In this technique, the conditioned stimulus is presented alone without the unconditioned stimulus for a number of trials.

It can be done in two ways:-
1) Gradual:- fear is gradually removed by slowly approaching water.
2) Non-Gradual:- Carry the child into water until the fear extinguishes.

Other examples where extinction can help:
•Making a presentation before a class.
•Stage fear.

⭐⭐Note: Extinction doesn’t completely erase conditioning. Reconditioning is usually more rapid than was the original conditioning and is known as “Spontaneous Recovery”. For example: Reading a news of Death due to Drowning may elicit phobia of water once again.

2. Counter Conditioning:

Conditioning of an unwanted behaviour (or response) to a stimulus into a wanted behaviour (or response) by the association of positive actions (incompatible response) with the stimulus. 

If sight of a Spider (unconditioned stimulus) produces excessive Anxiety (unconditioned response), counter Conditioning can be done by adding some Relaxation Techniques just after seeing Spider. So, a conditioned response i.e. Less or No Anxiety is seen.

⭐⭐Note: It is important that incompatible response should be dominant to undesired response. So, use gradual approach.

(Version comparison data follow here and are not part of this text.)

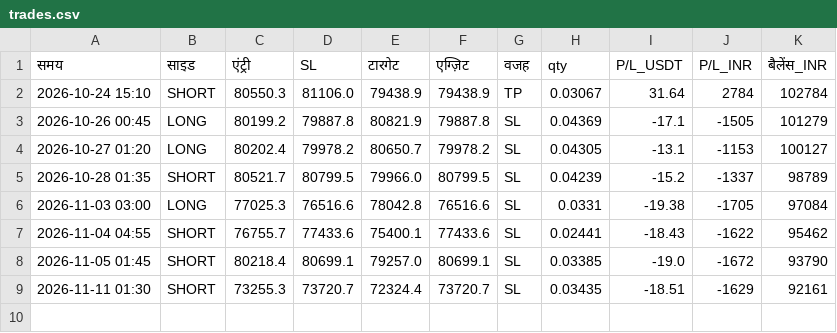
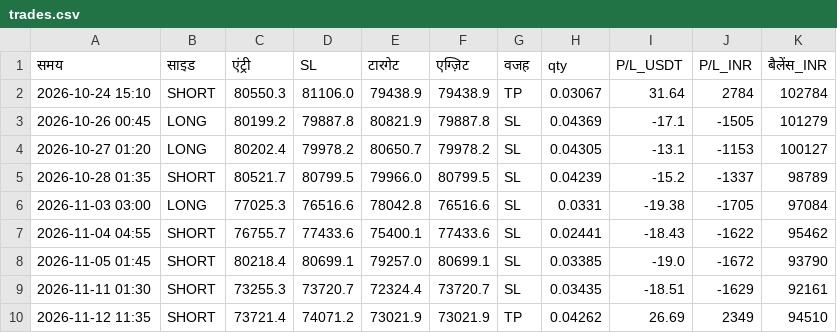
Before and after one commit to bannarr19-debug/Trading-agent-, a CSV file: trades.csv, drawn as a sheet; the diff names each change by its address in the sheet, - before the commit and + after, or states it on an @@ line.

```diff
--- a/trades.csv
+++ b/trades.csv
+row 10: 2026-11-12 11:35 | SHORT | 73721.4 | 74071.2 | 73021.9 | 73021.9 | TP | 0.04262 | 26.69 | 2349 | 94510
```
Also changed, not shown: 2 other files.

In the above example, Relaxation is dominant to ‘spider written on paper’.So, conditioned response (No Anxiety) is possible. When Step 1 is complete, only then we can move to 2nd step & so on.

Types of Counter Conditioning:

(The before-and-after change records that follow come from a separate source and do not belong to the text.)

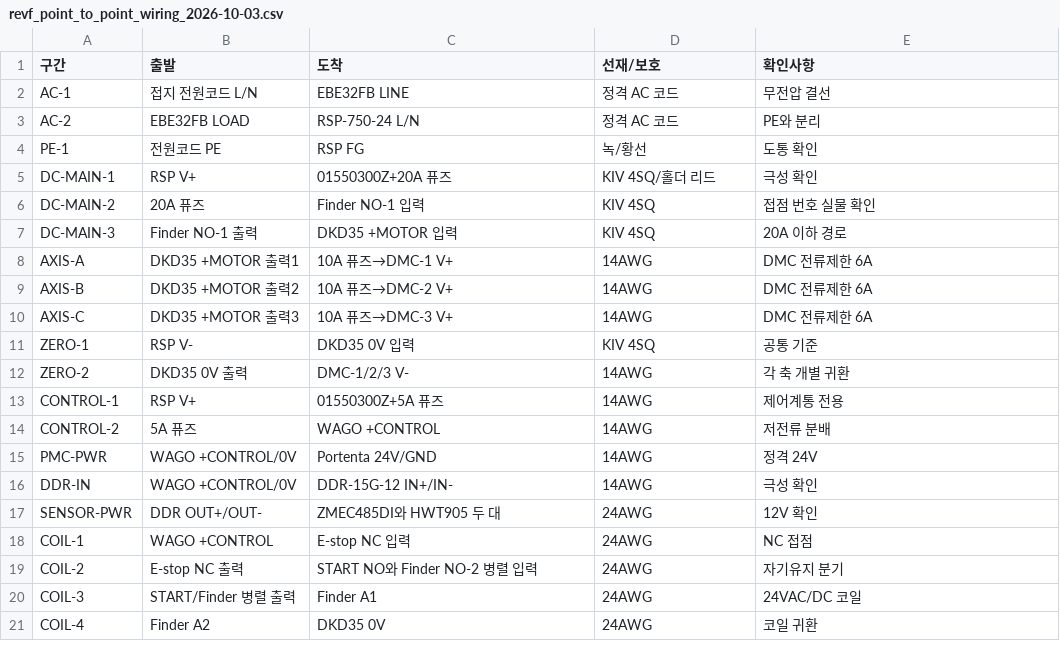
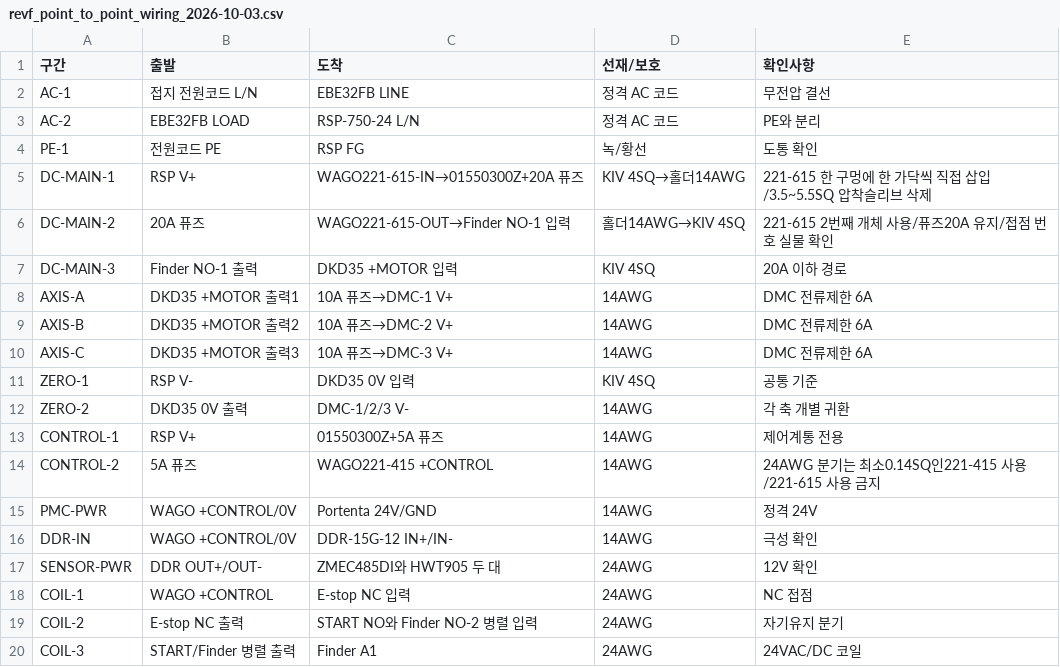
Before and after one commit to baebling/leveling-device-design, a CSV file: electrical/revf_point_to_point_wiring_2026-10-03.csv, drawn as a sheet; only a part is shown; the shorter side is filled out with more unchanged rows.

```diff
--- a/electrical/revf_point_to_point_wiring_2026-10-03.csv
+++ b/electrical/revf_point_to_point_wiring_2026-10-03.csv
@@ -4,4 +4,4 @@ AC-2,EBE32FB LOAD,RSP-750-24 L/N,정격 AC 코드,PE와 분리
 PE-1,전원코드 PE,RSP FG,녹/황선,도통 확인
-DC-MAIN-1,RSP V+,01550300Z+20A 퓨즈,KIV 4SQ/홀더 리드,극성 확인
-DC-MAIN-2,20A 퓨즈,Finder NO-1 입력,KIV 4SQ,접점 번호 실물 확인
+DC-MAIN-1,RSP V+,WAGO221-615-IN→01550300Z+20A 퓨즈,KIV 4SQ→홀더14AWG,221-615 한 구멍에 한 가닥씩 직접 삽입/3.5~5.5SQ 압착슬리브 삭제
+DC-MAIN-2,20A 퓨즈,WAGO221-615-OUT→Finder NO-1 입력,홀더14AWG→KIV 4SQ,221-615 2번째 개체 사용/퓨즈20A 유지/접점 번호 실물 확인
 DC-MAIN-3,Finder NO-1 출력,DKD35 +MOTOR 입력,KIV 4SQ,20A 이하 경로
@@ -13,3 +13,3 @@ ZERO-2,DKD35 0V 출력,DMC-1/2/3 V-,14AWG,각 축 개별 귀환
 CONTROL-1,RSP V+,01550300Z+5A 퓨즈,14AWG,제어계통 전용
-CONTROL-2,5A 퓨즈,WAGO +CONTROL,14AWG,저전류 분배
+CONTROL-2,5A 퓨즈,WAGO221-415 +CONTROL,14AWG,24AWG 분기는 최소0.14SQ인221-415 사용/221-615 사용 금지
 PMC-PWR,WAGO +CONTROL/0V,Portenta 24V/GND,14AWG,정격 24V
```
Also changed, not shown: 27 other files.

1. Desensitisation: It is performed for removing anxiety and anger (e.g. OCD).

2. Aversive Counter Conditioning: It is performed when undesired response is rewarding e.g. Alcohol & other Drug Addiction; Over-eating etc.

In this, undesired stimulus is followed by a painful stimulus.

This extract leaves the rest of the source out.